West Haven, CT 06516
Tomasi, Elena M D.D.S.
1151 E Main St
Torrington, CT, 06790-3910
Kabakoff, Seth L D.D.S.
928 Farmington Ave # 2
West Hartford, CT, 06107-2215
Thomas Kelly, DMD
P.O. Box 523 1 St. John Street
North Haven, CT, 6473
999 Summer St # 301
Stamford, CT, 06905-5513
Dental inlays and dental onlays are valuable for restoring teeth that are severely decayed or worn. Typically, they are applied to the chewing surfaces on the back teeth.
What Is the Difference Between a Dental Inlay and a Dental Onlay?
In restorative dentistry, an inlay is used more like a filling for restoring normal tooth structure. It is best if the surface is small and only involves the chewing surface and surfaces between the teeth.
An onlay is similar to an inlay but treats larger areas, covering the entire chewing surface of a tooth. Dental onlays are recommended for larger tooth restorations and when chewing surfaces require long-term protection.
What Are Dental Inlays and Dental Onlays Made of?
Since both are used in areas of heavy chewing and grinding, they must be made from durable materials. They can be made from porcelain or composite resin chosen to match the color of your teeth or they can be made of a mixture of metals called an alloy. Alloys can be a mixture of metals like gold and palladium or nickel and chromium.
What Are the Restorative Dentistry Procedures for Dental Inlays and Dental Onlays?
The tooth is first prepared by removing portions of decay or damage. The remaining tooth structure is shaped in preparation for the dental inlay or dental onlay. An impression of the tooth is made along with opposing teeth and the bite. From this, a plaster model is formed that is used for a custom fit matching the contours of the tooth.
Since both dental inlays and dental onlays are custom-made, a second appointment is needed for checking the fit and cementing the inlay or onlay permanently. At that appointment, any adjustments to the bite will be made. A final polishing adds the final touch to this restorative dentistry treatment.
By Danine M. Fresch, DDS
Do your looks affect the way people treat you? Positive self-esteem - how we feel about ourselves - is very important to a healthy personality, to happiness, to the development of a positive attitude about life, and to achievement in the direction we choose.
It is well documented that people with a positive "feeling" about themselves do better in school, in business, and have closer, more meaningful relationships.
One measure of self-esteem is how you feel about your physical appearance; or, more importantly, how you feel you look to others. The complexion, teeth, and nose, in that order, are the highest "rated" facial features.

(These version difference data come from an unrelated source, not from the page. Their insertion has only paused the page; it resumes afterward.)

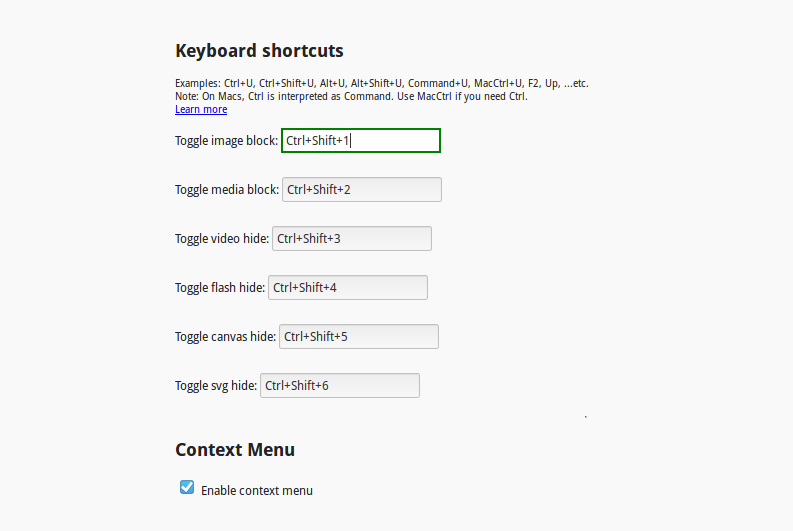
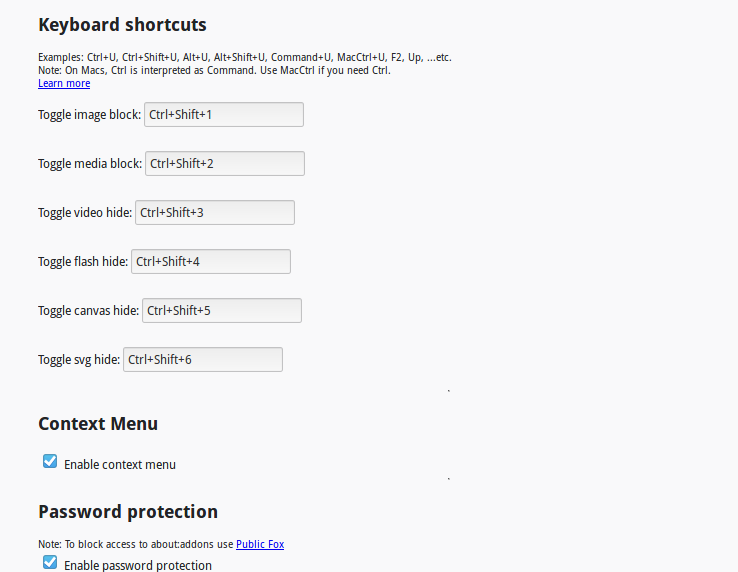
feat: Password protection

diff --git a/src/popup/popup.html b/src/popup/popup.html
@@ -8,46 +8,56 @@
   </head>
   <body>
 
-    <div class="header">
-      <div class="container">
-        __MSG_extensionName__
-      </div>
+    <div id="unlocker">
+      <h2>__MSG_popupUnlockerText__</h2>
+      <input id="password-input" type="password">
+      <button id="unlock-btn">__MSG_popupUnlockerBtnText__</button>
     </div>
 
-    <div class="settings">
-      <div class="container">
-        <div class="site-add">
-          <input type="text" placeholder="example.com">
-          <a href="#">&oplus;</a>
-          <div class="validation-error">Please enter a valid URL.</div>
-        </div>
-        <div class="site-list">
-          <select></select>
-          <br>
-          <a href="#">Remove Site</a>
-        </div>
-      </div>
-    </div>
+    <div id="content">
 
-    <div class="options">
-      <div class="container">
-        <div id="imgBlock" class="btn" title="__MSG_imgBlockTooltip__">
-          __MSG_imgBlockText__
-          <div id="downloadImgs" class="btn-half" title="__MSG_downloadImagesTooltip__">&darr;</div>
+      <div class="header">
+        <div class="container">
+          __MSG_extensionName__
         </div>
-        <div id="mediaBlock" class="btn" title="__MSG_mediaBlockTooltip__">__MSG_mediaBlockText__</div>
-        <div id="videoHide" class="btn" title="__MSG_videoHideTooltip__">__MSG_videoHideText__</div>
-        <div id="flashHide" class="btn" title="__MSG_flashHideTooltip__">__MSG_flashHideText__</div>
-        <div id="canvasHide" class="btn" title="__MSG_canvasHideTooltip__">__MSG_canvasHideText__</div>
-        <div id="svgHide" class="btn" title="__MSG_svgHideTooltip__">__MSG_svgHideText__</div>
       </div>
-    </div>
 
-    <div class="footer">
-      <div class="container">
-        <a class="left" href="https://addons.mozilla.org/firefox/addon/image-video-block/">__MSG_leaveReview__</a>
-        <a id="closeWindow" class="right" href="#">__MSG_closeButton__</a>
+      <div class="settings">
+        <div class="container">
+          <div class="site-add">
+            <input type="text" placeholder="example.com">
+            <a href="#">&oplus;</a>
+            <div class="validation-error">Please enter a valid URL.</div>
+          </div>
+          <div class="site-list">
+            <select></select>
+            <br>
+            <a href="#">Remove Site</a>
+          </div>
+        </div>
       </div>
+
+      <div class="options">
+        <div class="container">
+          <div id="imgBlock" class="btn" title="__MSG_imgBlockTooltip__">
+            __MSG_imgBlockText__
+            <div id="downloadImgs" class="btn-half" title="__MSG_downloadImagesTooltip__">&darr;</div>
+          </div>
+          <div id="mediaBlock" class="btn" title="__MSG_mediaBlockTooltip__">__MSG_mediaBlockText__</div>
+          <div id="videoHide" class="btn" title="__MSG_videoHideTooltip__">__MSG_videoHideText__</div>
+          <div id="flashHide" class="btn" title="__MSG_flashHideTooltip__">__MSG_flashHideText__</div>
+          <div id="canvasHide" class="btn" title="__MSG_canvasHideTooltip__">__MSG_canvasHideText__</div>
+          <div id="svgHide" class="btn" title="__MSG_svgHideTooltip__">__MSG_svgHideText__</div>
+        </div>
+      </div>
+
+      <div class="footer">
+        <div class="container">
+          <a class="left" href="https://addons.mozilla.org/firefox/addon/image-video-block/">__MSG_leaveReview__</a>
+          <a id="closeWindow" class="right" href="#">__MSG_closeButton__</a>
+        </div>
+      </div>
+
     </div>
 
     <!-- scripts -->

diff --git a/src/popup/popup.js b/src/popup/popup.js
@@ -265,6 +265,48 @@ class ImageDownloadRequester
 }
 
 
+/* Password Protection Controller */
+class PasswordProtectionController
+{
+  constructor(addonSettingsManager)
+  {
+    this._addonSettingsManager = addonSettingsManager;
+
+    this._elements = {
+      'unlocker': $('#unlocker'),
+      'content': $('#content'),
+      'passwordInput': $('#password-input'),
+      'unlockBtn': $('#unlock-btn')
+    };
+
+    this._addonSettingsManager.onInit.addListener(this._toggleAccess.bind(this));
+
+    this._elements.unlockBtn.addEventListener('click', this._unlock.bind(this));
+    this._elements.passwordInput.addEventListener('keypress', e => {
+      if (e.key === 'Enter') this._unlock();
+    });
+  }
+
+  _toggleAccess()
+  {
+    let addonSettings = this._addonSettingsManager.getSettings();
+    let enabled = addonSettings.passwordEnabled;
+
+    this._elements.unlocker.style.display = enabled ? 'block' : 'none';
+    this._elements.content.style.display = enabled ? 'none' : 'block';
+  }
+
+  _unlock()
+  {
+    let addonSettings = this._addonSettingsManager.getSettings();
+    let unlocked = this._elements.passwordInput.value === addonSettings.password;
+
+    this._elements.unlocker.style.display = unlocked ? 'none' : 'block';
+    this._elements.content.style.display = unlocked ? 'block' : 'none';
+  }
+}
+
+
 /* Settings Manager */
 class SettingsManager
 {
@@ -374,6 +416,62 @@ class SettingsManager
 }
 
 
+/* Addon Settings Manager */
+class AddonSettingsManager
+{
+  constructor()
+  {
+    this._addonSettings = {};
+    this._DEFAULT_SETTINGS = {contextMenuEnabled: true, passwordEnabled: false, password: ''};
+
+    this.onChange = new EventEmitter();
+    this.onInit = new EventEmitter();
+
+    browser.storage.onChanged.addListener(this._onStorageChange.bind(this));
+
+    this._initStorage();  // Initial
+  }
+
+  getSettings()
+  {
+    let addonSettings = Object.assign({}, this._DEFAULT_SETTINGS, this._addonSettings);
+    return JSON.parse(JSON.stringify(addonSettings));
+  }
+
+  setSettings(newSettings)
+  {
+    this._addonSettings = Object.assign(this._addonSettings, newSettings);
+    this._saveSettings();
+  }
+
+  _saveSettings()
+  {
+    browser.storage.local.set({addonSettings: this._addonSettings});
+  }
+
+  _initStorage()
+  {
+    browser.storage.local.get().then(data => {
+      this._addonSettings = Object.assign(this._DEFAULT_SETTINGS,
+                                          data.addonSettings);
+      // Initial
+      this.onChange.fire();
+      this.onInit.fire();
+    });
+  }
+
+  _onStorageChange(newData)
+  {
+    if (!newData.addonSettings)
+      return;
+
+    this._addonSettings = Object.assign(this._DEFAULT_SETTINGS,
+                                        newData.addonSettings.newValue);
+    this.onChange.fire();
+  }
+}
+
+
 /* URL Utils */
 class URLUtils
 {
@@ -435,3 +533,5 @@ let siteListController = new SiteListController(settingsManager);
 let selectSiteHandler = new SelectSiteHandler(settingsManager, addSiteController, siteListController);
 let removeSiteController = new RemoveSiteController(settingsManager, siteListController);
 let siteSettingsController = new SiteSettingsController(settingsManager, siteListController);
+let addonSettingsManager = new AddonSettingsManager();
+let passwordProtectionController = new PasswordProtectionController(addonSettingsManager);

diff --git a/src/options/options.js b/src/options/options.js
@@ -85,13 +85,59 @@ class ContextMenuToggler
 }
 
 
+/* Password Protection Settings Manager */
+class PasswordProtectionSettingsManager
+{
+  constructor(addonSettingsManager)
+  {
+    this._addonSettingsManager = addonSettingsManager;
+
+    this._elements = {
+      'checkbox': $('#pp-checkbox'),
+      'input': $('#pp-input')
+    };
+
+    this._addonSettingsManager.onInit.addListener(this._changeCheckboxState.bind(this));
+    this._addonSettingsManager.onChange.addListener(this._changeInputState.bind(this));
+
+    this._elements.checkbox.addEventListener('change', this._onCheckboxChange.bind(this));
+    this._elements.input.addEventListener('change', this._onInputChange.bind(this));
+  }
+
+  _changeCheckboxState()
+  {
+    let addonSettings = this._addonSettingsManager.getSettings();
+    this._elements.checkbox.checked = addonSettings.passwordEnabled;
+  }
+
+  _changeInputState()
+  {
+    let addonSettings = this._addonSettingsManager.getSettings();
+    this._elements.input.disabled = !addonSettings.passwordEnabled;
+    this._elements.input.value = addonSettings.password;
+  }
+
+  _onCheckboxChange()
+  {
+    let state = this._elements.checkbox.checked;
+    this._addonSettingsManager.setSettings({passwordEnabled: state});
+  }
+
+  _onInputChange()
+  {
+    let password = this._elements.input.value;
+    this._addonSettingsManager.setSettings({password: password});
+  }
+}
+
+
 /* Addon Settings Manager */
 class AddonSettingsManager
 {
   constructor()
   {
     this._addonSettings = {};
-    this._DEFAULT_SETTINGS = {contextMenuEnabled: true};
+    this._DEFAULT_SETTINGS = {contextMenuEnabled: true, passwordEnabled: false, password: ''};
 
     this.onChange = new EventEmitter();
     this.onInit = new EventEmitter();
@@ -163,5 +209,7 @@ class EventEmitter
 
 
 // Init
+let addonSettingsManager = new AddonSettingsManager();
 new KeyboardShortcutsChanger();
-new ContextMenuToggler(new AddonSettingsManager());
+new ContextMenuToggler(addonSettingsManager);
+new PasswordProtectionSettingsManager(addonSettingsManager);

diff --git a/src/options/options.html b/src/options/options.html
@@ -27,6 +27,15 @@
     <h2>__MSG_optionsPageContextMenuTitle__</h2>
     <label><input id="context-menu" type="checkbox"> __MSG_optionsPageContextMenuLabel__</label>
 
+    <hr>
+
+    <h2>__MSG_optionsPagePasswordTitle__</h2>
+    <small>__MSG_optionsPagePasswordNote__
+      <a href="https://addons.mozilla.org/firefox/addon/public-fox/">Public Fox</a>
+    </small>
+    <label><input id="pp-checkbox" type="checkbox"> __MSG_optionsPagePasswordLabel__</label>
+    <input id="pp-input" type="text" placeholder="Password" disabled>
+
     <!-- scripts -->
     <script src="options.js" charset="utf-8"></script>
     <script src="../scripts/translator.js" charset="utf-8"></script>

diff --git a/src/background/background.js b/src/background/background.js
@@ -354,7 +354,7 @@ class AddonSettingsManager
   constructor()
   {
     this._addonSettings = {};
-    this._DEFAULT_SETTINGS = {contextMenuEnabled: true};
+    this._DEFAULT_SETTINGS = {contextMenuEnabled: true, passwordEnabled: false, password: ''};
 
     this.onChange = new EventEmitter();
     this.onInit = new EventEmitter();

diff --git a/src/popup/popup.css b/src/popup/popup.css
@@ -195,3 +195,19 @@ body {
   text-decoration: none;
   color: hsl(0, 0%, 40%);
 }
+
+
+/* Password Protection */
+#unlocker {
+  padding: 10px;
+
+  text-align: center;
+  font-size: 10px;
+  font-family: sans-serif;
+  color: hsl(0, 0%, 0%);
+  cursor: default;
+}
+
+#content {
+  display: none;  /* Default value */
+}

diff --git a/readme.md b/readme.md
@@ -51,6 +51,9 @@ Note: On macOS use *Command+Shift+1* to *6*
 
 ## Changelog
 
+**3.3**
+- Password protection
+
 **3.2.1**
 - Fix: Showing content before hidding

Self-image begins to develop about age four or five. At that age, identity influences other developing traits: social skills, verbal skills, intellect, and the ability to define oneself as a successful person. In other words, at age four or five a child makes a giant step toward "I'm OK, I'm a worthwhile person," or, conversely, toward "I'm not OK." The results can often affect the remainder of that person's life.
Beauty is often more than skin deep, because the psychological damage to a person who feels unattractive can be devastating. Then there's the other side of the coin. Does how we look affect how others treat us?

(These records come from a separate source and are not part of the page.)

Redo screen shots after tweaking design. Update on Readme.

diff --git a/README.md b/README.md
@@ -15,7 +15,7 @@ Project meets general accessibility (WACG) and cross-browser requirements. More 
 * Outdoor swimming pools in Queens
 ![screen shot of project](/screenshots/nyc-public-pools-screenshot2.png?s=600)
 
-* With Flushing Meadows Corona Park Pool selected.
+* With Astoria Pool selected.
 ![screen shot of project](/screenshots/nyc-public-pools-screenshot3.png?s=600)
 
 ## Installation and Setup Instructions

Indeed. Studies have shown that good-looking people are given the benefit of the doubt over unattractive people. They're thought to be more intelligent, more likeable, higher achievers, honest, and braver than the unattractive. Even school teachers spend more time with attractive students!

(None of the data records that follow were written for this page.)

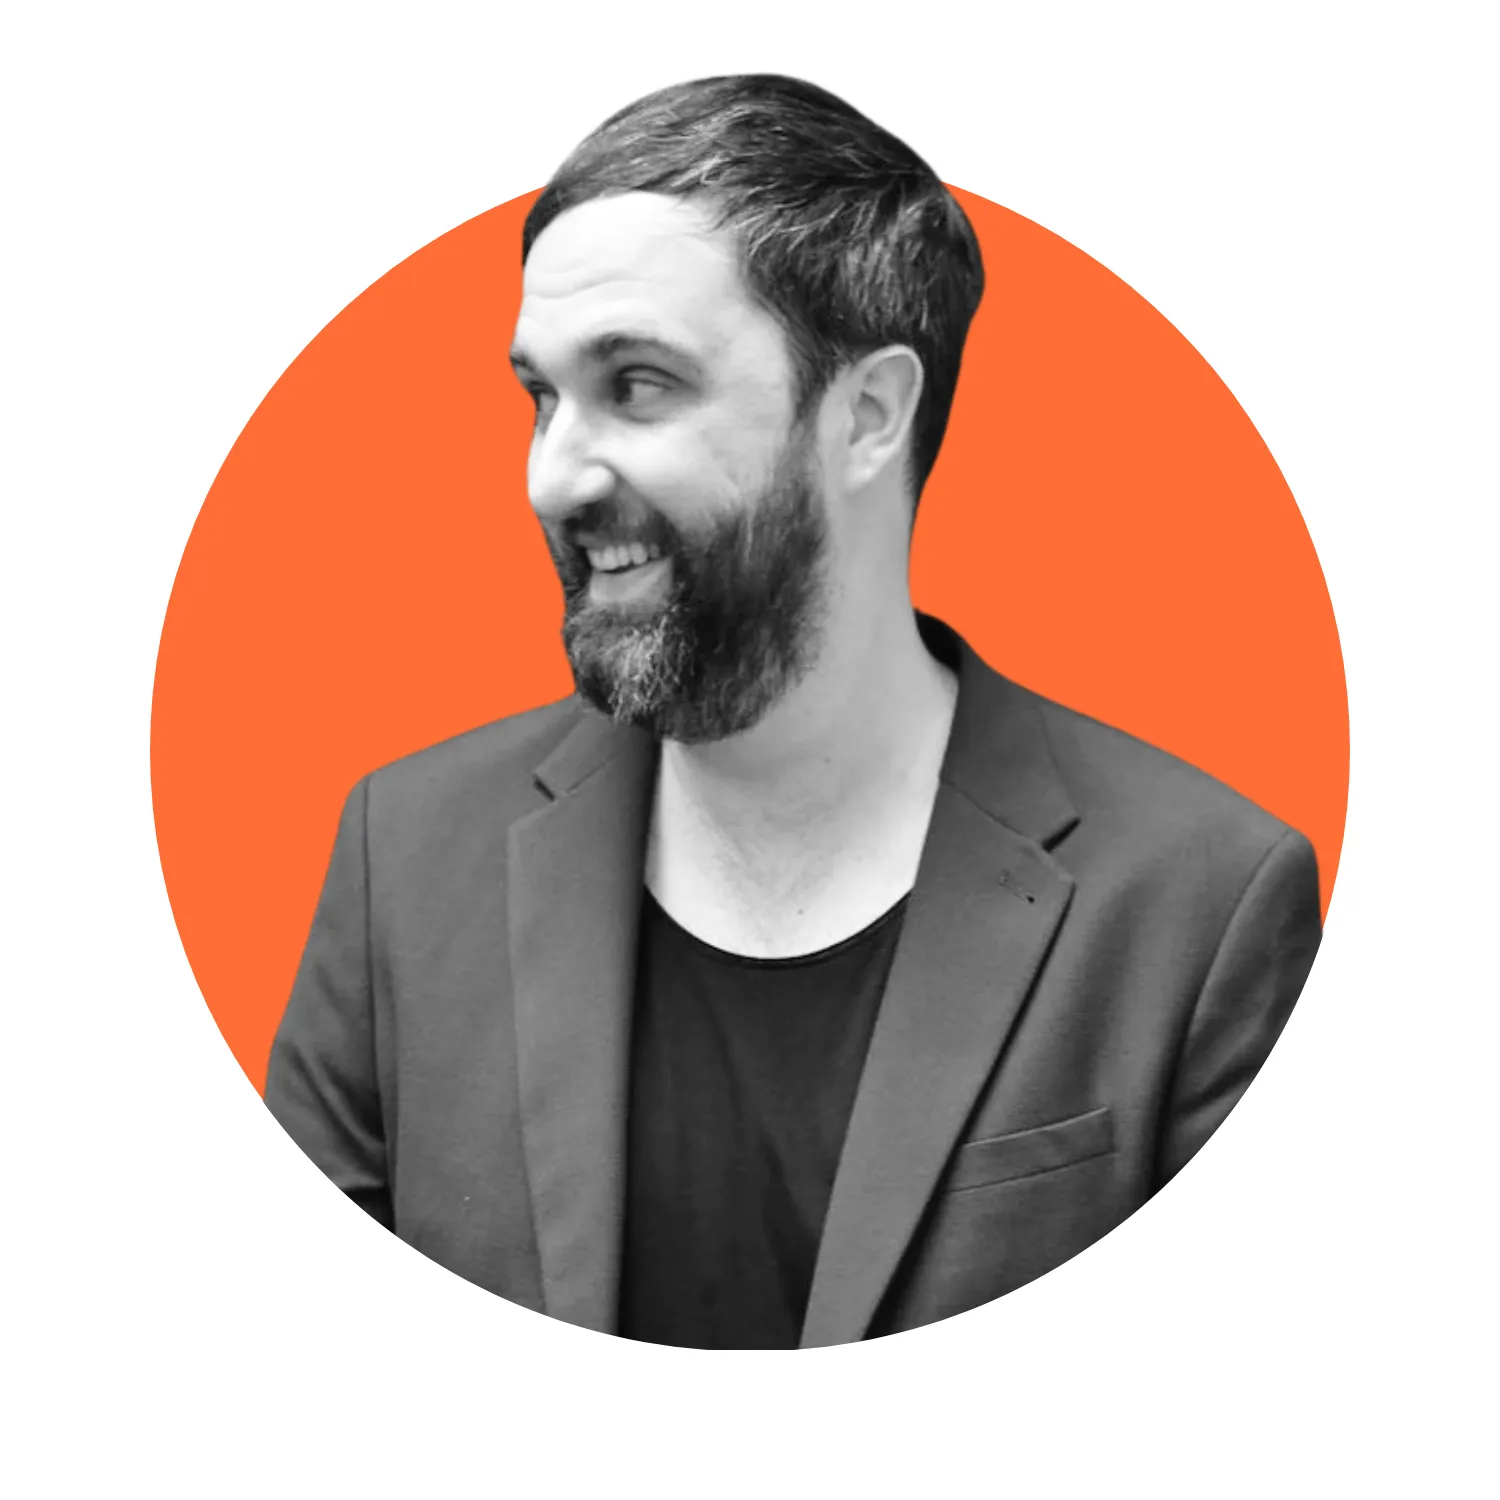
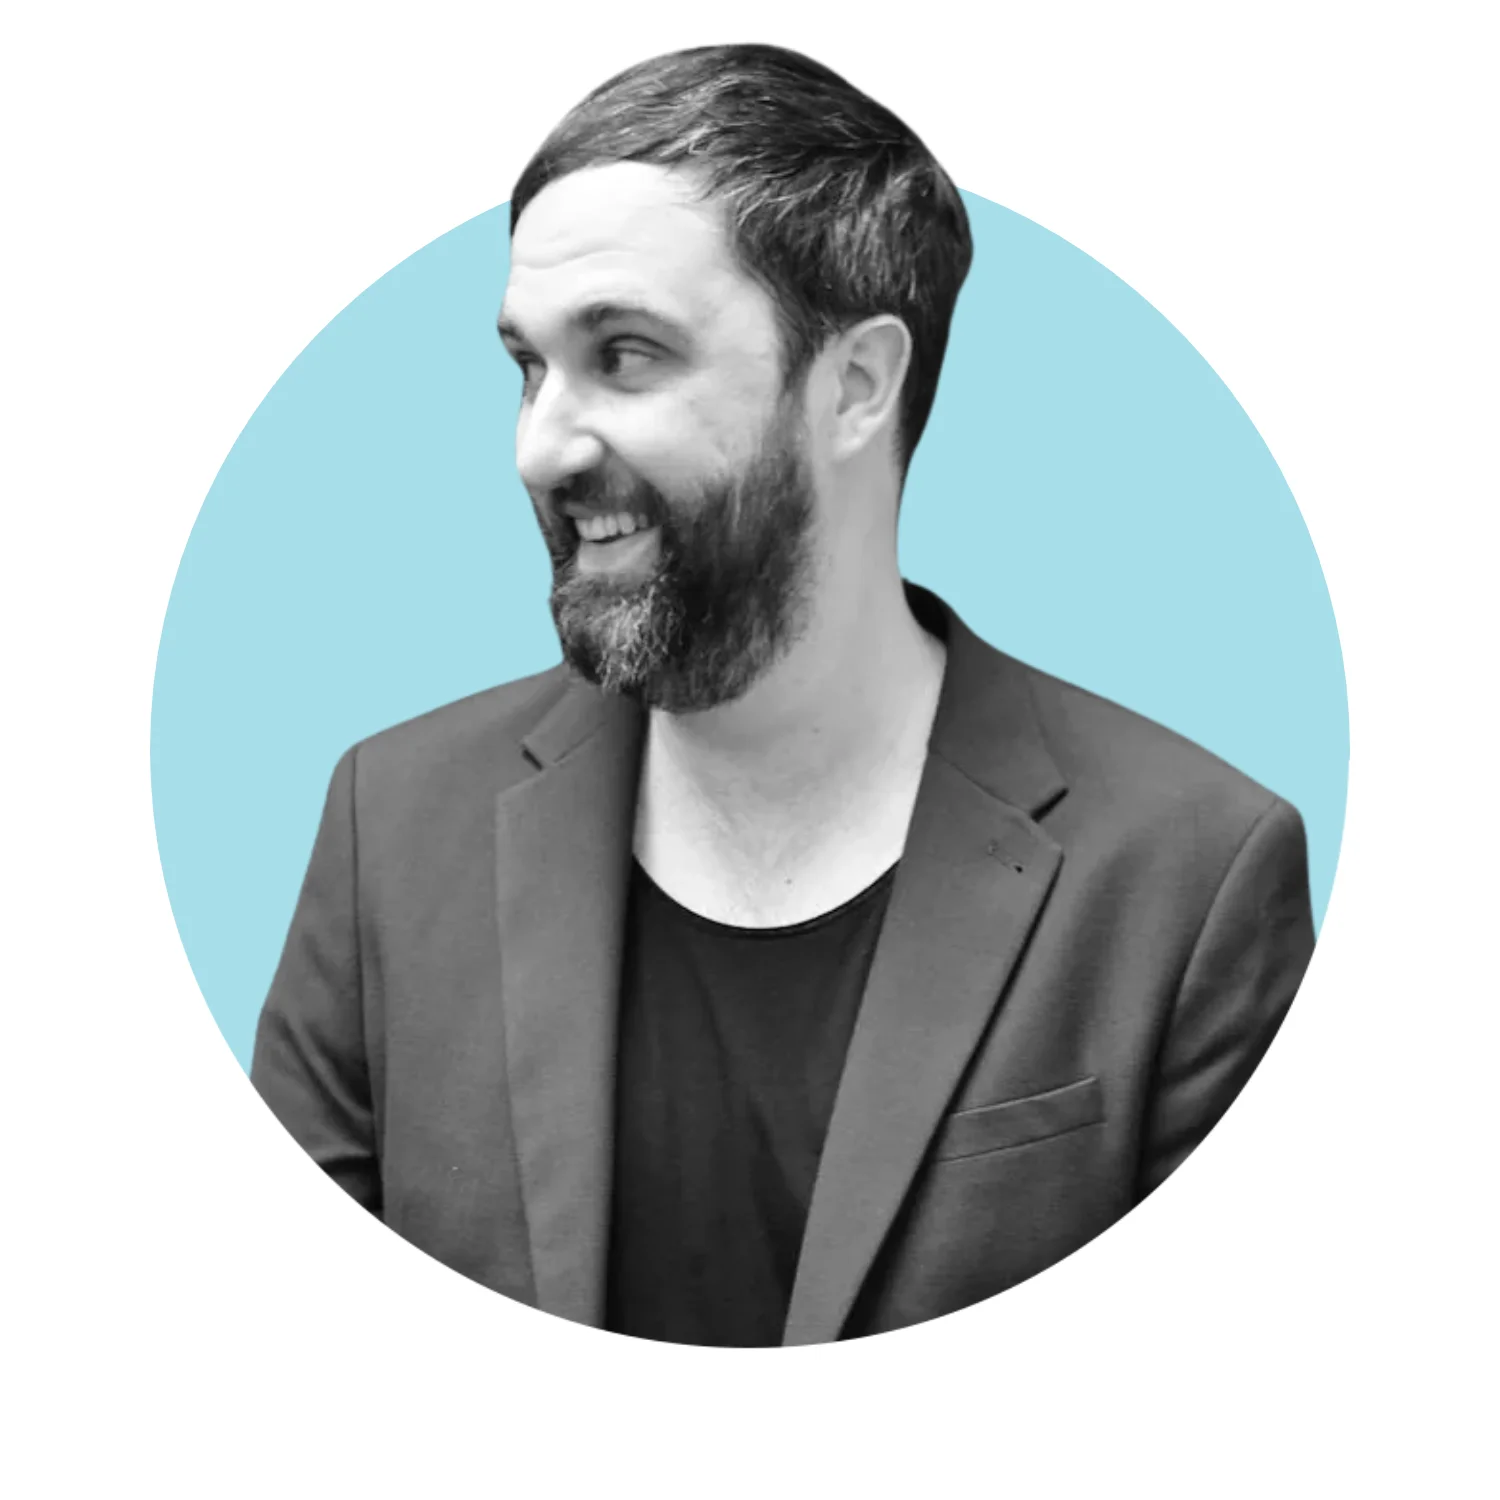
Update alumni

Changed region(s): [[0.092, 0.0307, 0.92, 0.92], [0.4293, 0.8893, 0.46, 0.92]]

diff --git a/index.html b/index.html
@@ -377,6 +377,19 @@
             <h3 class="section-title">ALUMNI</h3>
             <div class="cast-grid">
                 <div class="cast-card glass-card">
+                    <img src="assets/team/brian.webp" alt="Brian Bell" class="cast-img">
+                    <div class="cast-info">
+                        <h3>Brian Bell <span>(he/him)</span></h3>
+                        <span class="role">Show Director 2023-2026</span>
+                        <div class="social-links" style="justify-content: center; margin-top: 1rem;">
+                            <a href="https://www.brianbell.org/" target="_blank" rel="noopener noreferrer"
+                                class="social-btn" aria-label="Website">
+                                <i class="fa-solid fa-globe"></i>
+                            </a>
+                        </div>
+                    </div>
+                </div>
+                <div class="cast-card glass-card">
                     <img src="assets/team/caroline.webp" alt="Caroline Wiechers" class="cast-img">
                     <div class="cast-info">
                         <h3>Caroline Wiechers <span>(she/her)</span></h3>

Your mouth is important to your total psychological and physical well-being. Is it worth regular dental cleaning and cosmetic dental care? Is visiting your cosmetic dentist and having your broken teeth restored with beautiful dental crowns worth it? Is straightening crooked teeth with braces worth it? We think you'll probably agree, you and your family are definitely worth it!